The late, great Etheridge Knight recites his poem in this “archival remix” by Daniel Cantagallo, whose work I stumbled across on Vimeo the other night. Here’s the informative description:
It is hard to make a poem in prison, but Etheridge Knight fashioned many, and grateful he did. Born in Corinth, Mississippi, Knight was a Korean War vet who became a drug addict. Eventually put away for armed robbery, he renounced anger and committed his life to poetry while behind bars. His first volume of “Poems from Prison”, cemented his status in the Black Arts movement, and coincided with his release in 1968.
Reading is from Etheridge Knight and footage from 1966 CBS Report, “Men In Cages.”
The link goes to a lecture on Knight by Terrance Hayes.
I was fortunate enough to attend a reading by Etheridge Knight many years ago in the intimate setting of Penn State’s Rare Books Room, which had an impressive collection of books and chapbooks from the Black Arts Movement. Knight’s reading and commentary was a crash course in the dirty dozens and the African American oral poems known as toasts, and dovetailed with my then-intense interest in the blues. Which is a long-winded way of saying I had a lot of aha moments that afternoon.
Back in 2012, we held our first-ever event. It was at St Kevins Arcade, overlooking the city. We sat on worn wooden chairs and talked about why we hadn’t left Auckland. Tiny Ruins sang, and Hera Lindsay Bird read from a crumpled piece of paper.
The poem she read that Friday night was Children are the Orgasm of the World. It was unexpected and electric, with the kind of deliciously awkward humour that moms of the future would surely have. We loved it.
Four years on, Hera’s launching her long-anticipated debut collection of poetry, Hera Lindsay Bird, and we’re excited to be celebrating the ocassion with a video of that first poem we heard (animated by Frances Haszard, who also illustrated our remarkable Mint Chicks oral history vid).
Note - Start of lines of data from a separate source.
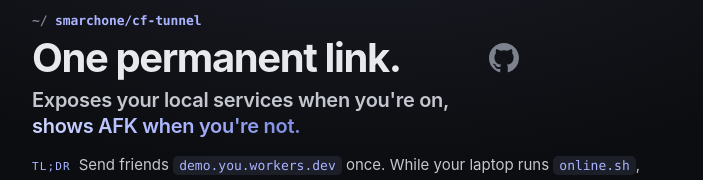
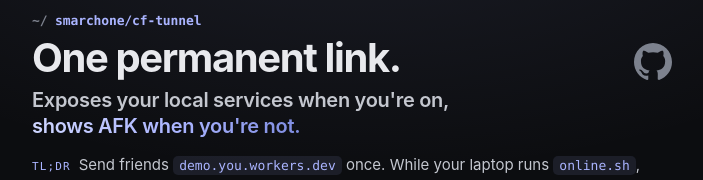
Before and after one commit to smarchone/cf-tunnel, a plain HTML site: page docs/index.html in a window 1280 px wide. Shown: the top 180 px of the page, without its empty margins (288-991 px from the left). Drawn offline with Linux system fonts and the light colour scheme.

Commit message:
github page: right-align and enlarge repo icon
Co-Authored-By: Claude Opus 5.5 <noreply@anthropic.com>

```diff
--- a/docs/index.html
+++ b/docs/index.html
@@ -36,10 +36,10 @@
     h1 a { color:inherit; text-decoration:none; }
     h1 a:hover span { text-decoration:underline; text-underline-offset:3px; }
     .top { display:flex; align-items:flex-start; gap:40px; }
-    .top .hero { flex:0 1 auto; min-width:0; }   /* icon sits just past the slogan, not at the far edge */
+    .top .hero { flex:1 1 auto; min-width:0; }   /* icon sits at the right edge of the content column */
     .repo { flex:none; margin-top:6px; color:var(--dim); transition:color .15s; }
     .repo:hover { color:var(--white); }
-    .repo svg { display:block; width:30px; height:30px; fill:currentColor; }
+    .repo svg { display:block; width:38px; height:38px; fill:currentColor; }
     .hero { margin:0 0 14px; font:700 clamp(28px, 5vw, 40px)/1.05 var(--sans); color:var(--white); letter-spacing:-.035em; }
     .hero .sub { display:block; margin-top:8px; font:600 clamp(17px, 2.6vw, 20px)/1.3 var(--sans); color:var(--fg); letter-spacing:-.015em; }
     .hero em { font-style:normal; color:var(--accent);
```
(Hat-tip: David Graham at the V-V Talk group on Facebook.)
From dawn to nightfall, the sky reflects a couple’s relationship.
(don’t forget to look for the face in the clouds)
A recent addition to Lucy English‘s Book of Hours project, this time by her collaborator at Liberated Words, Sarah Tremlett, who’s credited as photographer and director, with James Symonds as editor and music by Kevin MacLeod.
Update (30 March 2018)
Sarah sent along these process notes:
Lucy and I had two separate ideas in parallel. In terms of the visuals – I get up early and noticed the dramatic colours playing out in the winter sky. Actually a mystical orange glow appeared through the window one morning! I wanted to capture the sky at brief intervals from dawn to dusk (with a history as a painter always fascinated by changing patterns of light) and spent a day doing so. Lucy then mentioned she had a new poem – Mr Sky – which was one of those wonderful coincidences. I like to work from nature or live footage where possible and you can wait a long time for the right image to turn up, or just be too preoccupied to see it … and then you need just the right poem and soundscape!